Bryan Zarpentine is a freelance writer and editor with most of his work focusing on the world of sports.

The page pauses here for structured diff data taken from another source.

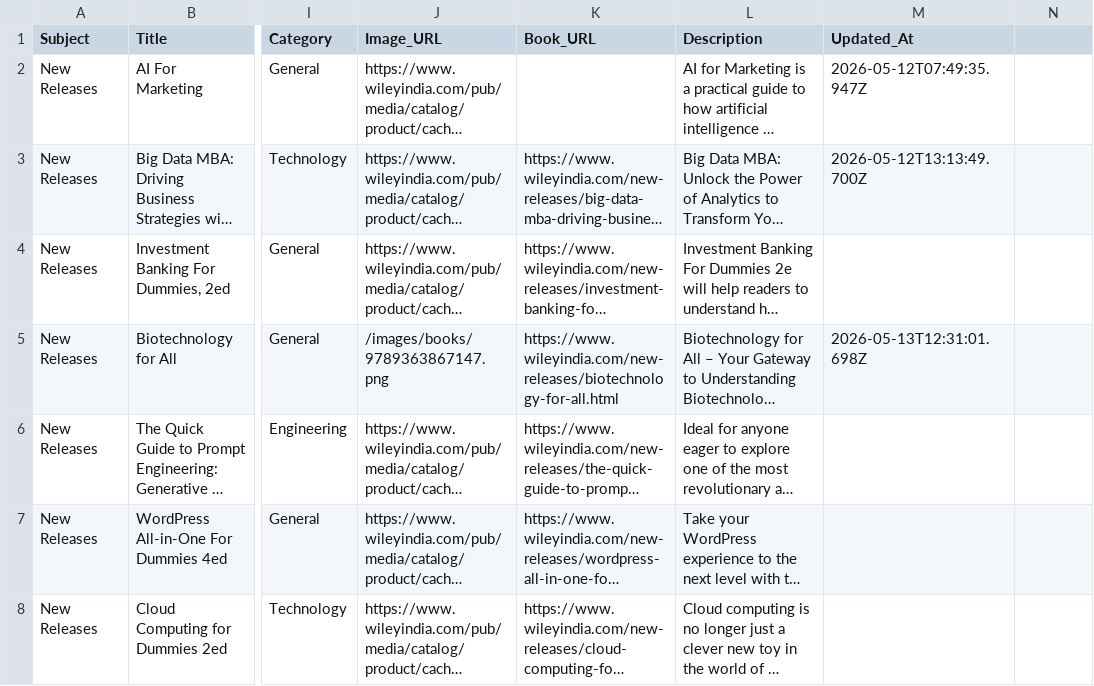
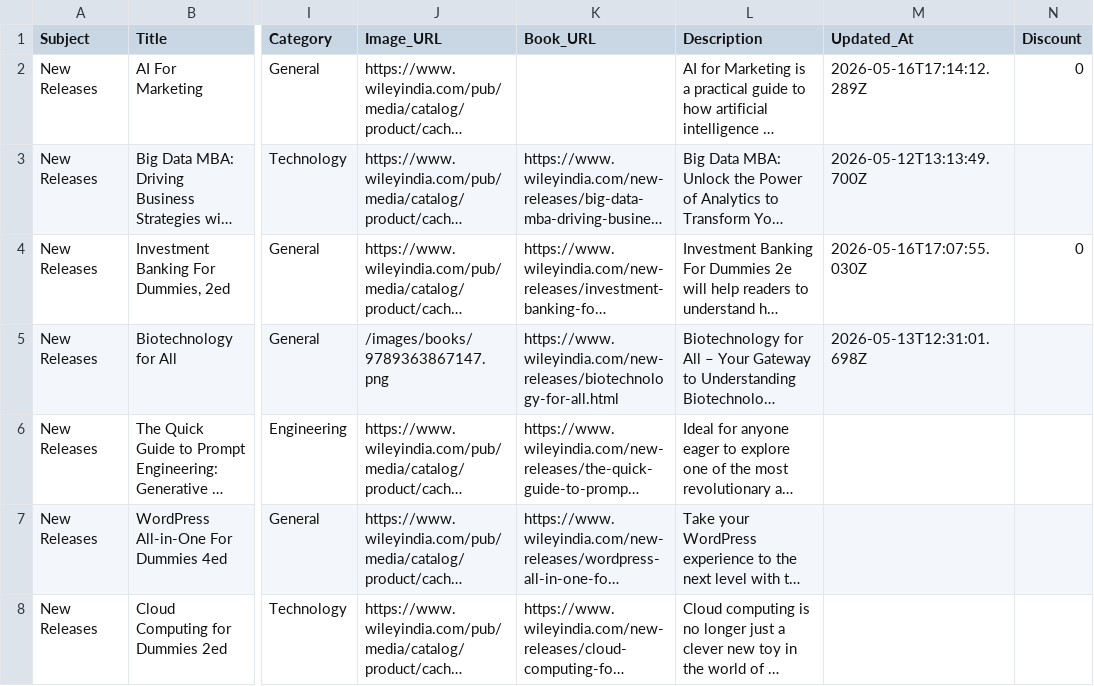
Before and after one commit to sudhirg3173-star/bookstore, a CSV file: data/wiley_books.csv, drawn as a sheet; only a part is shown, gaps mark what is left out; long unchanged cells end in …; the diff names each change by its address in the sheet, - before the commit and + after, or states it on an @@ line.

Commit message:
updated discount logic to be control center driven

```diff
--- a/data/wiley_books.csv
+++ b/data/wiley_books.csv
-N1: (empty)
+N1: Discount
-M2 (Updated_At): 2026-05-12T07:49:35.947Z
+M2 (Updated_At): 2026-05-16T17:14:12.289Z
-N2 (Discount): (empty)
+N2 (Discount): 0
-M4 (Updated_At): (empty)
+M4 (Updated_At): 2026-05-16T17:07:55.030Z
-N4 (Discount): (empty)
+N4 (Discount): 0
```
Also changed, not shown: data/standards.csv, 6 other files.
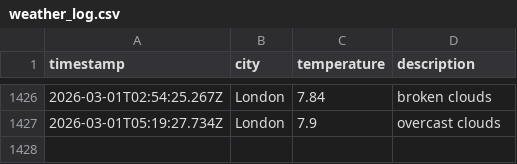
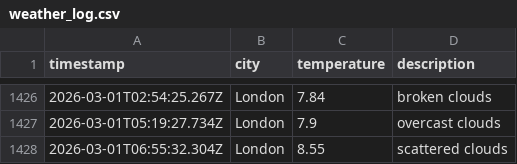
Before and after one commit to moniafavaro/dataops-javascript, a CSV file: data/weather_log.csv, drawn as a sheet; only a part is shown, gaps mark what is left out; the diff names each change by its address in the sheet, - before the commit and + after, or states it on an @@ line.

```diff
--- a/data/weather_log.csv
+++ b/data/weather_log.csv
+row 1428: 2026-03-01T06:55:32.304Z | London | 8.55 | scattered clouds
```
Also changed, not shown: 1 other file.
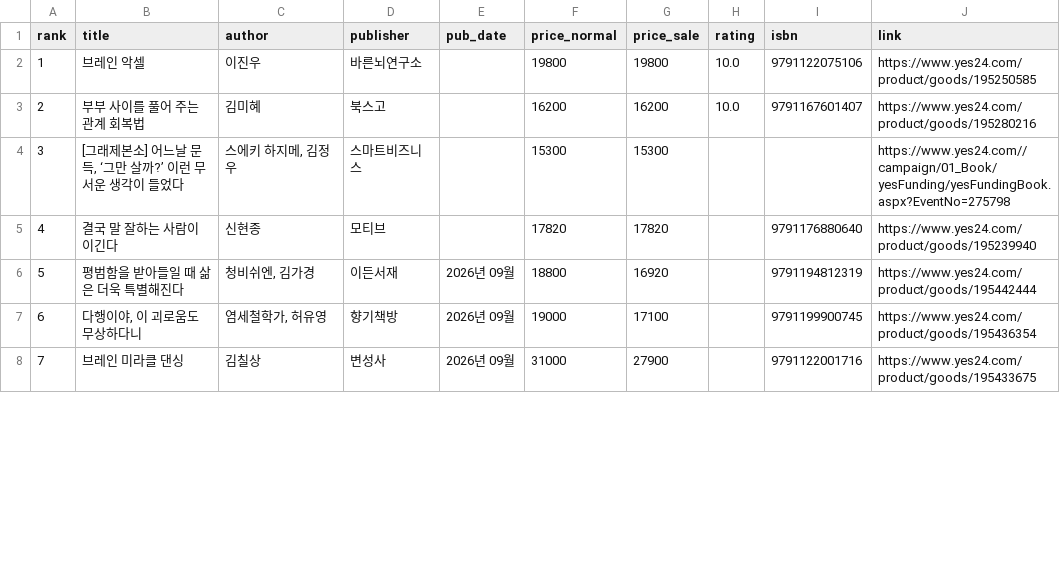
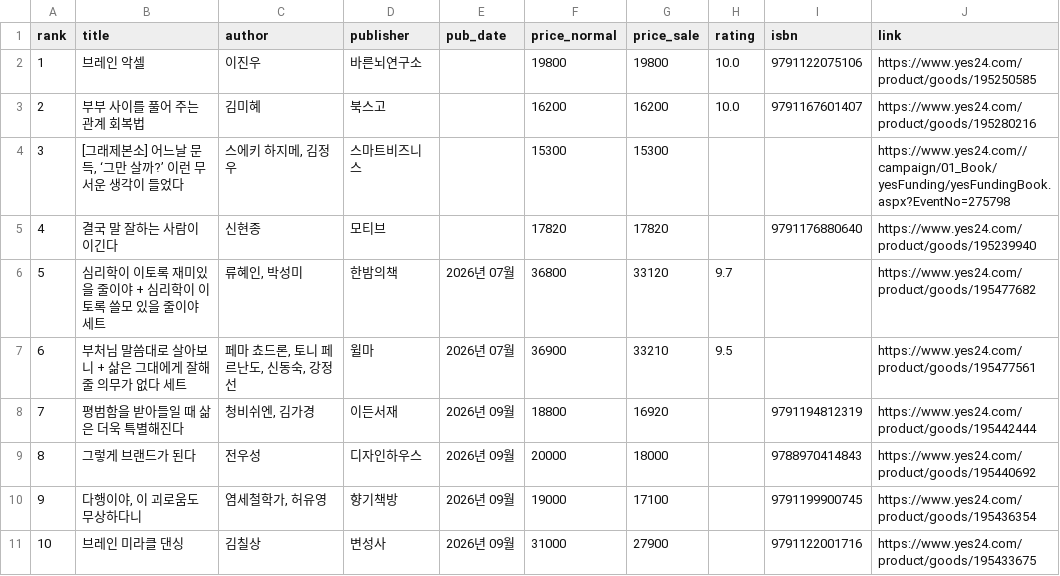
Before and after one commit to msbio79/yes24, a CSV file: data/csv/자기계발_new.csv, drawn as a sheet; only a part is shown; addresses are those after the commit; the diff covers the shown part only; the diff names each change by its address in the sheet, - before the commit and + after, or states it on an @@ line.

```diff
--- a/data/csv/자기계발_new.csv
+++ b/data/csv/자기계발_new.csv
+row 6: 5 | 심리학이 이토록 재미있을 줄이야 + 심리학이 이토록 쓸모 있을 줄이야 세트 | 류혜인, 박성미 | 한밤의책 | 2026년 07월 | 36800 | 33120 | 9.7 |  | https://www.yes24.com/product/goods/195477682
+row 7: 6 | 부처님 말씀대로 살아보니 + 삶은 그대에게 잘해줄 의무가 없다 세트 | 페마 쵸드론, 토니 페르난도, 신동숙, 강정선 | 윌마 | 2026년 07월 | 36900 | 33210 | 9.5 |  | https://www.yes24.com/product/goods/195477561
@@ column A (rank) renumbered between rows 8 and 101 @@
+row 9: 8 | 그렇게 브랜드가 된다 | 전우성 | 디자인하우스 | 2026년 09월 | 20000 | 18000 |  | 9788970414843 | https://www.yes24.com/product/goods/195440692
```
Also changed, not shown: 3 removed rows and 5 edited cells elsewhere in this file, data/csv/IT_모바일_new.csv, data/csv/대학교재_new.csv, 39 other files.
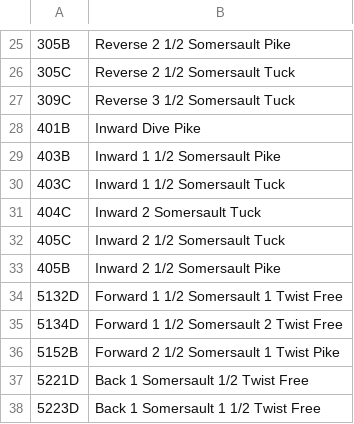
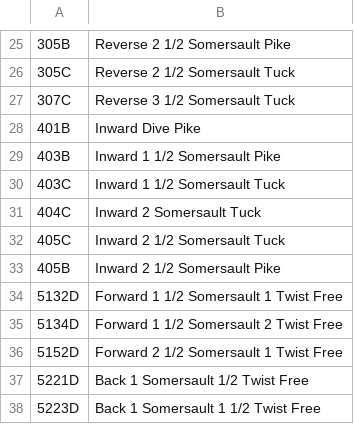
Before and after one commit to alicediakova/DivingDecoded, a CSV file: dive_numbers.csv, drawn as a sheet; only a part is shown, gaps mark what is left out.

```diff
--- a/dive_numbers.csv
+++ b/dive_numbers.csv
@@ -26,3 +26,3 @@
 305C,Reverse 2 1/2 Somersault Tuck
-309C,Reverse 3 1/2 Somersault Tuck
+307C,Reverse 3 1/2 Somersault Tuck
 401B,Inward Dive Pike
@@ -35,3 +35,3 @@
 5134D,Forward 1 1/2 Somersault 2 Twist Free
-5152B,Forward 2 1/2 Somersault 1 Twist Pike
+5152D,Forward 2 1/2 Somersault 1 Twist Free
 5221D,Back 1 Somersault 1/2 Twist Free
```
Also changed, not shown: 16 other files.
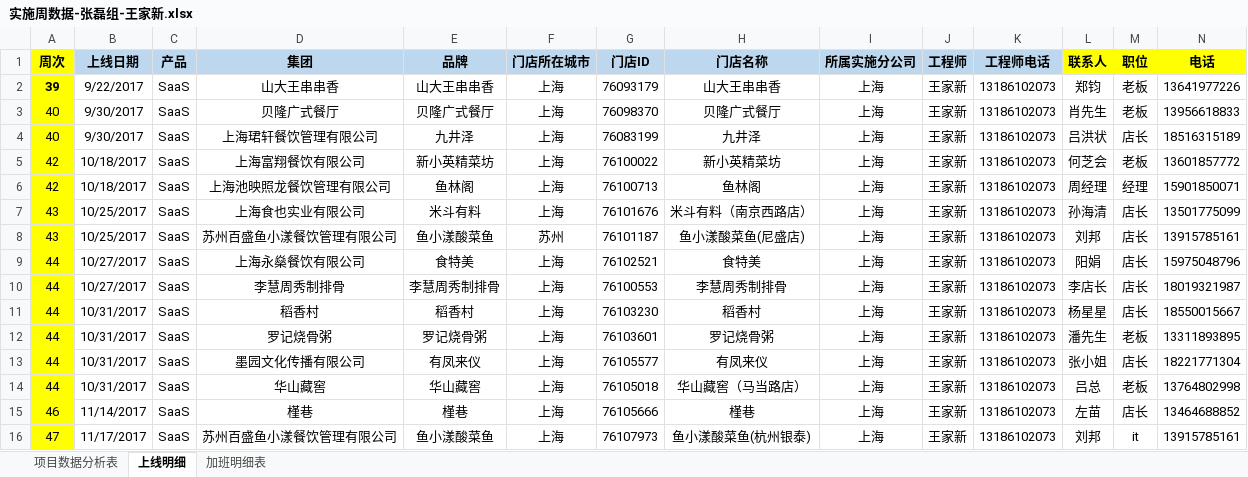
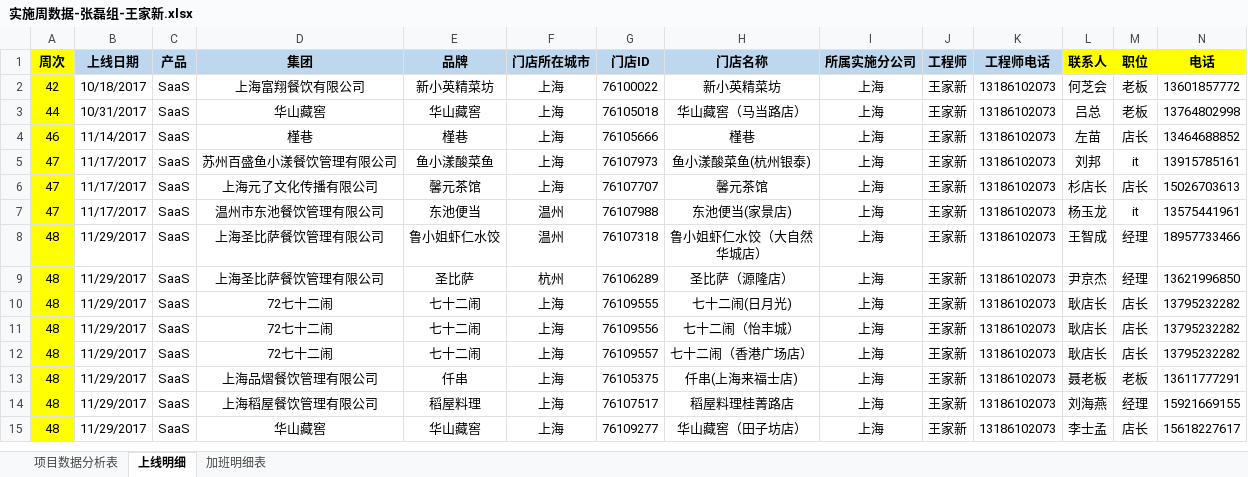
Before and after one commit to lx90735/zhangleizu, an Excel workbook: 实施周数据-张磊组/11月/48周/实施周数据-张磊组-王家新.xlsx, sheet 上线明细, drawn as a sheet; only a part is shown; the shorter side is filled out with more unchanged rows; values as stored, in another font and other column widths than the file's, no borders; rows hold the shown columns only; the diff names each change by its address in the sheet, - before the commit and + after, or states it on an @@ line.

```diff
--- a/实施周数据-张磊组/11月/48周/实施周数据-张磊组-王家新.xlsx (sheet 上线明细)
+++ b/实施周数据-张磊组/11月/48周/实施周数据-张磊组-王家新.xlsx (sheet 上线明细)
-row 2: 39 | 9/22/2017 | SaaS | 山大王串串香 | 山大王串串香 | 上海 | 76093179 | 山大王串串香 | 上海 | 王家新 | 13186102073 | 郑钧 | 老板 | 13641977226
-row 3: 40 | 9/30/2017 | SaaS | 贝隆广式餐厅 | 贝隆广式餐厅 | 上海 | 76098370 | 贝隆广式餐厅 | 上海 | 王家新 | 13186102073 | 肖先生 | 老板 | 13956618833
-row 4: 40 | 9/30/2017 | SaaS | 上海珺轩餐饮管理有限公司 | 九井泽 | 上海 | 76083199 | 九井泽 | 上海 | 王家新 | 13186102073 | 吕洪状 | 店长 | 18516315189
-row 6: 42 | 10/18/2017 | SaaS | 上海池映照龙餐饮管理有限公司 | 鱼林阁 | 上海 | 76100713 | 鱼林阁 | 上海 | 王家新 | 13186102073 | 周经理 | 经理 | 15901850071
-row 7: 43 | 10/25/2017 | SaaS | 上海食也实业有限公司 | 米斗有料 | 上海 | 76101676 | 米斗有料（南京西路店） | 上海 | 王家新 | 13186102073 | 孙海清 | 店长 | 13501775099
-row 8: 43 | 10/25/2017 | SaaS | 苏州百盛鱼小漾餐饮管理有限公司 | 鱼小漾酸菜鱼 | 苏州 | 76101187 | 鱼小漾酸菜鱼(尼盛店) | 上海 | 王家新 | 13186102073 | 刘邦 | 店长 | 13915785161
-row 9: 44 | 10/27/2017 | SaaS | 上海永燊餐饮有限公司 | 食特美 | 上海 | 76102521 | 食特美 | 上海 | 王家新 | 13186102073 | 阳娟 | 店长 | 15975048796
-row 10: 44 | 10/27/2017 | SaaS | 李慧周秀制排骨 | 李慧周秀制排骨 | 上海 | 76100553 | 李慧周秀制排骨 | 上海 | 王家新 | 13186102073 | 李店长 | 店长 | 18019321987
-row 11: 44 | 10/31/2017 | SaaS | 稻香村 | 稻香村 | 上海 | 76103230 | 稻香村 | 上海 | 王家新 | 13186102073 | 杨星星 | 店长 | 18550015667
-row 12: 44 | 10/31/2017 | SaaS | 罗记烧骨粥 | 罗记烧骨粥 | 上海 | 76103601 | 罗记烧骨粥 | 上海 | 王家新 | 13186102073 | 潘先生 | 老板 | 13311893895
-row 13: 44 | 10/31/2017 | SaaS | 墨园文化传播有限公司 | 有凤来仪 | 上海 | 76105577 | 有凤来仪 | 上海 | 王家新 | 13186102073 | 张小姐 | 店长 | 18221771304
```
Also changed, not shown: 2 other files.
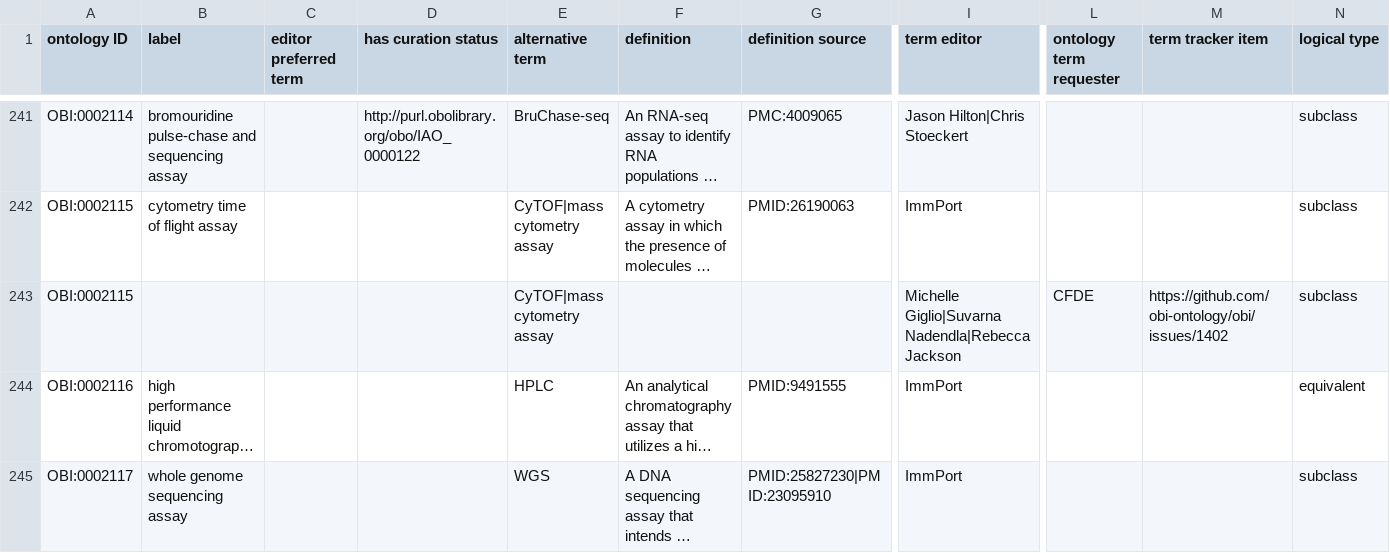
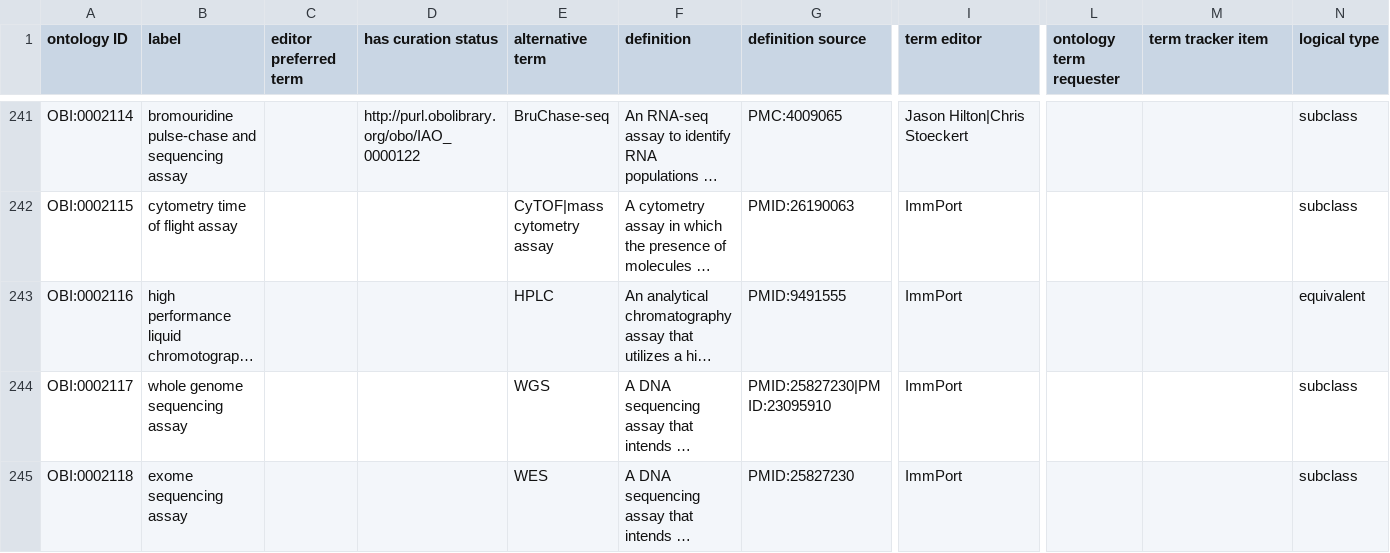
Before and after one commit to obi-ontology/obi, a TSV file: src/ontology/templates/assays.tsv, drawn as a sheet; only a part is shown, gaps mark what is left out; the shorter side is filled out with more unchanged rows; long unchanged cells end in …; rows hold the shown columns only; the diff names each change by its address in the sheet, - before the commit and + after, or states it on an @@ line.

```diff
--- a/src/ontology/templates/assays.tsv
+++ b/src/ontology/templates/assays.tsv
-row 243: OBI:0002115 |  |  |  | CyTOF|mass cytometry assay |  |  | Michelle Giglio|Suvarna Nadendla|Rebecca Jackson | CFDE | https://github.com/obi-ontology/obi/issues/1402 | subclass
```
Also changed, not shown: 1 other file.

He is a 2008 graduate of Syracuse University and still resides in upstate New York.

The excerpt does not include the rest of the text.